Florida is home to some of the finest honey produced on planet earth. There’s no doubt this sweet delight is a major commodity for the state, but the benefits of the honey bee stretch much further.

Florida ranks third behind the Dakotas in yearly honey production, with an estimated $23 million in farm gate value. Florida has approximately 4,000 registered beekeepers managing roughly 500,000 honey bee colonies. Beyond honey sales, beekeepers also have the potential to profit from pollination services. There is approximately $650 million spent on contracted pollination services for crops in the U.S. each year. A significant portion of that money is actually generated as a “secondary income” from honey production.

Honey bee on an orange blossom

Honey bee on an orange blossom.  Photo: UF Honey Bee Research and Extension Laboratory

Here in Florida, the major need for pollination is in fruit and vegetable production. To be more specific, cucurbits (watermelon, squash), blueberries, citrus, and numerous other fruits benefit from bee pollination. Utilizing honey bees to pollinate crops is often seen as insurance for viable vegetable crop production. Unfavorable weather during pollination often results in lower yields. The presence of honey bees can greatly curb the threat of this scenario.

For a beekeeper to prosper in providing a pollination service, the grower must understand how the honey bee brings value to the farming operation. The producer must see it as a best management practice. Conversely, the beekeeper must also understand the needs of the producer’s crop beyond pollination. In the end, the key to a prospering pollination service is proper promotion, honest and clear communication, quality service and a written contract.

For more information, contact your local county extension office.

Supporting information for this article and a sample agreement for the beekeeper and grower can be found in the UF/IFAS EDIS publication, “Sample Pollination Agreement” by Malcolm T. Sanford, Jeanette Klopchin, and James D. Ellis: . The sample agreement is adapted from information found in the USDA Agriculture Handbook 496 and from “Crop Pollination by Bees” by Delaplane and Mayer.

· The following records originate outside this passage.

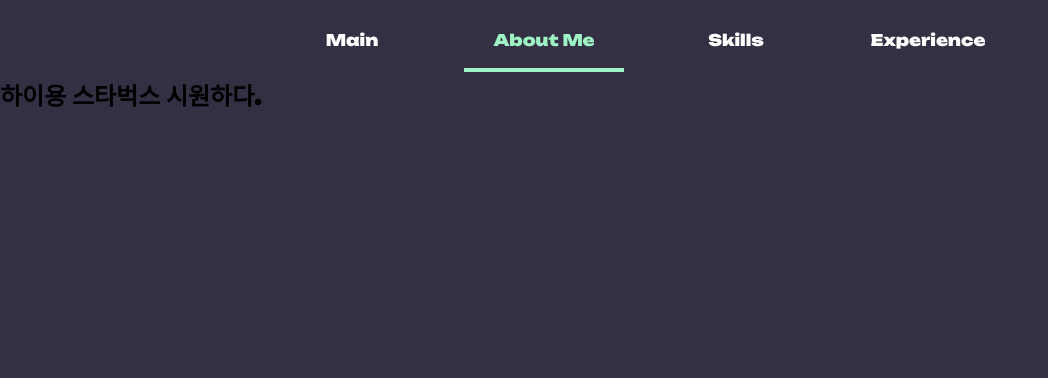
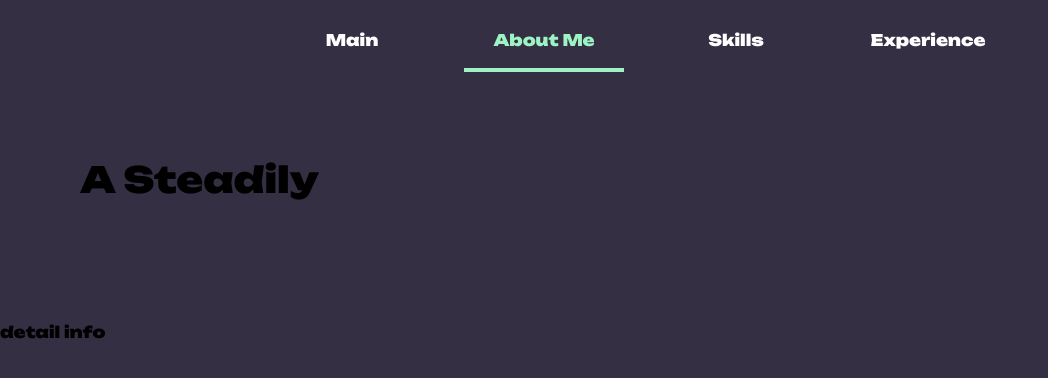
Before and after one commit to augusstt06/portfolio, a Next.js app: page / in a window 1280 px wide. Both pictures are taken after a click on the element "Click to continue Viewing the Portfolio". Shown: the top 378 px of the page, without its empty margins (0-1048 px from the left). Built offline with nearby package versions, Linux system fonts and the light colour scheme.

Commit message:
add: main text in about page

```diff
--- a/src/components/molecules/animate/MainText.tsx
+++ b/src/components/molecules/animate/DropDownText.tsx
@@ -6,7 +6,7 @@ import { ABOUTME } from '@/constant'
 
 import { useStepStore } from '@/app/store'
 
-export default function MainText() {
+export default function DropDownText() {
   const { setStep } = useStepStore()
   const headParagraphRef = useRef<HTMLParagraphElement>(null)
   const subParagraphRef = useRef<HTMLParagraphElement>(null)
@@ -101,12 +101,12 @@ export default function MainText() {
   }, [])
 
   return (
-    <article className="col-flex justify-center abs-center space-y-5">
+    <article className="col-flex abs-center justify-center space-y-5">
       <div
         ref={headParagraphRef}
         className="cursor-pointer text-3xl max-w-2xl mx-auto leading-tight text-center text-[#9DF3C4]"
       >
-        <h1 className="text-5xl mb-6">Hi I&apos;m Chung Yeon Kim</h1>
+        <h1 className="mb-6 text-5xl">Hi I&apos;m Chung Yeon Kim</h1>
         <small className="text-4xl">FrontEnd Developer</small>
       </div>
       <p
--- /dev/null
+++ b/src/components/molecules/animate/TypingText.tsx
@@ -0,0 +1,100 @@
+import { useEffect, useState } from 'react'
+
+type Props = {
+  text: string
+  breakAfter?: string
+  highlightWord?: string
+  highlightClass?: string
+}
+
+export default function TypingText(props: Props) {
+  const { text, breakAfter, highlightWord, highlightClass } = props
+  const [mainText, setMainText] = useState('')
+  const [count, setCount] = useState<number>(0)
+
+  useEffect(() => {
+    const typingText = text || ''
+
+    if (count < typingText.length) {
+      const timeout = setTimeout(() => {
+        setMainText(typingText.slice(0, count + 1))
+        setCount((prevCount) => prevCount + 1)
+      }, 170)
+
+      return () => {
+        clearTimeout(timeout)
+      }
+    }
+  }, [text, count])
+
+  const renderText = () => {
+    if (!breakAfter) {
+      return (
+        <div className="inline-block whitespace-pre">
+          {applyHighlight(mainText, text)}
+        </div>
+      )
+    }
+
+    const breakIndex = text.indexOf(breakAfter) + breakAfter.length
+    const firstPart = mainText.slice(0, Math.min(breakIndex, mainText.length))
+    const secondPart = mainText.slice(breakIndex)
+
+    return (
+      <>
+        <div className="inline-block mb-4 whitespace-pre">
+          {applyHighlight(firstPart, text.slice(0, breakIndex))}
+        </div>
+        {secondPart && (
+          <>
+            <br />
+            <div className="inline-block whitespace-pre">
+              {applyHighlight(secondPart, text.slice(breakIndex))}
+            </div>
+          </>
+        )}
+      </>
+    )
+  }
+
+  const applyHighlight = (currentText: string, fullText: string) => {
+    if (!highlightWord || !highlightClass) return currentText
+
+    const regex = new RegExp(`(${highlightWord})`, 'gi')
+    const result = []
+    let lastIndex = 0
+
+    fullText.replace(regex, (match, group, index: number) => {
+      if (index >= currentText.length) return match
+
+      const beforeMatch = fullText.slice(lastIndex, index)
+      const matchedPart = currentText.slice(index, index + match.length)
+
+      result.push(beforeMatch)
+      result.push(
+        <span key={index} className={highlightClass}>
+          {matchedPart}
+        </span>,
+      )
+
+      lastIndex = index + match.length
+      return match
+    })
+
+    if (lastIndex < currentText.length) {
+      result.push(currentText.slice(lastIndex))
+    }
+
+    return result
+  }
+
+  return (
+    <div className="relative">
+      <div className="invisible">{text}</div>
+      <div className="absolute top-0 left-0">
+        {renderText()}
+        <span className="animate-blink inline-block bg-current w-[0.5rem] h-[2.5rem] align-middle"></span>
+      </div>
+    </div>
+  )
+}
--- a/src/components/organisms/Nav.tsx
+++ b/src/components/organisms/Nav.tsx
@@ -23,7 +23,7 @@ export default function Nav() {
     <nav
       className={`fixed w-full h-20 grid grid-cols-5 transition-opacity duration-1000 ease-in-out ${isRender ? 'opacity-100' : 'opacity-0'}`}
     >
-      <section className="col-start-2 col-end-5 grid grid-cols-4 grid-center relative">
+      <section className="relative col-start-2 col-end-5 grid grid-cols-4 grid-center">
         {menus.map((data) => (
           <button
             key={data.title}
--- a/src/components/template/AboutMe.tsx
+++ b/src/components/template/AboutMe.tsx
@@ -1,24 +1,19 @@
-import { useEffect, useRef } from 'react'
-
-import { gsap } from 'gsap'
+import TypingText from '../molecules/animate/TypingText'
 
 export default function AboutMe() {
-  const textRef = useRef<HTMLDivElement>(null)
-
-  useEffect(() => {
-    if (textRef.current) {
-      gsap.fromTo(
-        textRef.current,
-        { opacity: 0 },
-        { opacity: 1, duration: 2, ease: 'power2.out' },
-      )
-    }
-  }, [])
   return (
-    <section className="h-screen pt-20">
-      <div ref={textRef} className="text-2xl font-bold">
-        하이용 스타벅스 시원하다.
-      </div>
+    <section className="grid h-screen grid-rows-3 pt-20">
+      <article className="relative row-span-1 text-2xl font-bold">
+        <div className="top-1/3 left-20 absolute space-y-5 text-4xl">
+          <TypingText
+            text="A Steadily growing Developer ."
+            breakAfter="growing "
+            highlightWord="growing"
+            highlightClass="text-[#9DF3c4] font-extrabold uppercase border-b-4 border-[#9DF3c4]"
+          />
+        </div>
+      </article>
+      <article className="row-span-2">detail info</article>
     </section>
   )
 }
--- a/src/components/template/Main.tsx
+++ b/src/components/template/Main.tsx
@@ -1,9 +1,9 @@
-import MainText from '../molecules/animate/MainText'
+import DropDownText from '../molecules/animate/DropDownText'
 
 export default function Main() {
   return (
     <section>
-      <MainText />
+      <DropDownText />
     </section>
   )
 }
--- a/tailwind.config.ts
+++ b/tailwind.config.ts
@@ -16,6 +16,15 @@ const config: Config = {
       fontFamily: {
         custom: ['Unbounded'],
       },
+      animation: {
+        blink: 'blink 2s step-end infinite',
+      },
+      keyframes: {
+        blink: {
+          '0%, 50%, 100%': { opacity: '1' },
+          '25%, 75%': { opacity: '0' },
+        },
+      },
     },
   },
   plugins: [],
```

A primary concern of beekeepers when involved in contracting their bees for pollination service is the use of pesticides by the producer. Complimentary to this document is the UF/IFAS EDIS document: “Minimizing Honey Bee Exposure to Pesticides” by James D. Ellis, et al.